There’s a cracking selection of installations and exhibitions that you can currently see for free in the Tate Modern on Bankside.
Created by Cuban artist and activist Tania Bruguera, the main installation in the Turbine Hall doesn’t do a very good job of getting its message across, but still a lot of fun to interact with.
Most of the hall is covered in glossy black tiles that don’t do anything, but at the far end there is a square covered in an opaque material that interacts with body heat.
You’re instructed to take off your shoes before you can strut on to the heat sensitive area, but then you can make merry watching your footprints (and other body parts) leave a slowly fading impression in white.
The idea of the installation is that if enough people work together to heat up the floor with their bodies, an image of a Syrian refugee is revealed across the floor.
The Tate website explains more:
By using your body heat and working together with other visitors, you can reveal a hidden portrait of Yousef, a young man who left Syria to come to London. Meanwhile, a low-frequency sound fills the space with an unsettling energy. In a small room nearby, an organic compound in the air induces tears and provokes what the artist describes as ‘forced empathy’.
Tania Bruguera engages with ‘the role of emotions in politics’. Her main concerns are institutional power, borders and migration. Her work spans performance, events, action, film, installation, sculpture, writing and teaching alongside site-specific works. Often, she sets out to cause change through her work. She calls this approach Arte Útil (useful art), in which people engage as users rather than spectators.
The only problem was that there was nowhere near enough people moving around to reveal the image, and even if there were sufficient numbers on the tiles, they’d obscure the image anyway.
That said it was still a heap of fun, and while not in the same league as 2003’s wonderful The Weather Project, it was great to have something that invited people to get interactive with the floor of the Tate Modern’s floor.
The deep bass rumble coming from this impressive stack of sub speakers will warm the cockles of any old squat raver.
A small room on the side invited people to come in and “cry together.”
Entering the room, you’re hit by what smells like industrial-strength Vicks Vaporub or a minty muscle rub. It didn’t make me cry but it did a grand job of clearing my nose.
Once again, I don’t think the work managed to make its political point, even if I had burst into tears.
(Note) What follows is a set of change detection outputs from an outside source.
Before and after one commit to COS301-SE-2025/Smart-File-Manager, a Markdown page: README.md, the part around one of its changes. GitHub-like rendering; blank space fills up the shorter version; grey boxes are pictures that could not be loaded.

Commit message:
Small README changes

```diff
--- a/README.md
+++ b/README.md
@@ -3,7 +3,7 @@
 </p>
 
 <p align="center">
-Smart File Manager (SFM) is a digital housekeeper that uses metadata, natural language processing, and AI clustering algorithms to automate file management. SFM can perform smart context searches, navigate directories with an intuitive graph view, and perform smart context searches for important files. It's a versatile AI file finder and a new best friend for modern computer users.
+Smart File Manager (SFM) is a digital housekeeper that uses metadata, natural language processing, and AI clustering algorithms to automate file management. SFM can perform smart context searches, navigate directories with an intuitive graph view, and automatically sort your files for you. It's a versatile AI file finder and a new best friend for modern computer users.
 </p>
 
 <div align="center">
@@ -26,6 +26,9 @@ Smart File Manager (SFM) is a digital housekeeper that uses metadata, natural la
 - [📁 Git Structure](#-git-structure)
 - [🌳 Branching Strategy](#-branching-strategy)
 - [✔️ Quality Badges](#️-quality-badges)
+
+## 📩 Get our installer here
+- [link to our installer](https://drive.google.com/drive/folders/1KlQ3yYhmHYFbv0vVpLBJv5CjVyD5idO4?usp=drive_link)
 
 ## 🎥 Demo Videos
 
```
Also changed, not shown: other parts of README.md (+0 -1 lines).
There’s nothing on the walls to focus your attention so it just feels like you’ve spent time inside an injured athlete’s jockstrap
With nasal cavities suitably cleared, we headed down into The Tanks, observing the masterful sweeping concrete stairs.
These cartoony videos didn’t do a lot for me.
Created by Robert Therrie, No Title (Table and Four Chairs) is a multi-part sculpture of a dining room set, enlarged to three times its original size.
The colossal sculpture stands over ten feet high, giving you a cat’s eye view of a dining room.
I enjoyed this video piece by artist and ‘private ear’ Lawrence Abu Hamdan.
Entitled Walled Unwalled (2018), the twenty-minute video installation examines a series of legal cases in which evidence was obtained or experienced through walls, doors or floors.
Focusing on crimes experienced at the threshold of perception, it considers how solid structures are increasingly unable to prevent the flow of information or to maintain the barrier between private and public space.
This twenty-minute video installation includes monologues, projected images, moving walls and the performance of different sounds. It was filmed inside the Funkhaus sound studios in East Berlin, previously the broadcast headquarters for the GDR state radio.
We only managed to catch a short portion of the enthralling and at times very funny The Clock, by Christian Marclay, screened on level 2.
The film is a 24 hour compilation of clips from other films which shows clocks, watches and other timepieces, with each clip synchronised with the actual time.
The result of years of research and painstaking editing, it’s a work of absolute genius.
Outside, there’s a large selection of adult sized, three seater swings, which rounded off the afternoon very nicely.
Bankside, London SE1 9TG
Sunday to Thursday 10.00–18.00
Friday to Saturday 10.00–22.00
Admission free (with charges for some exhibitions).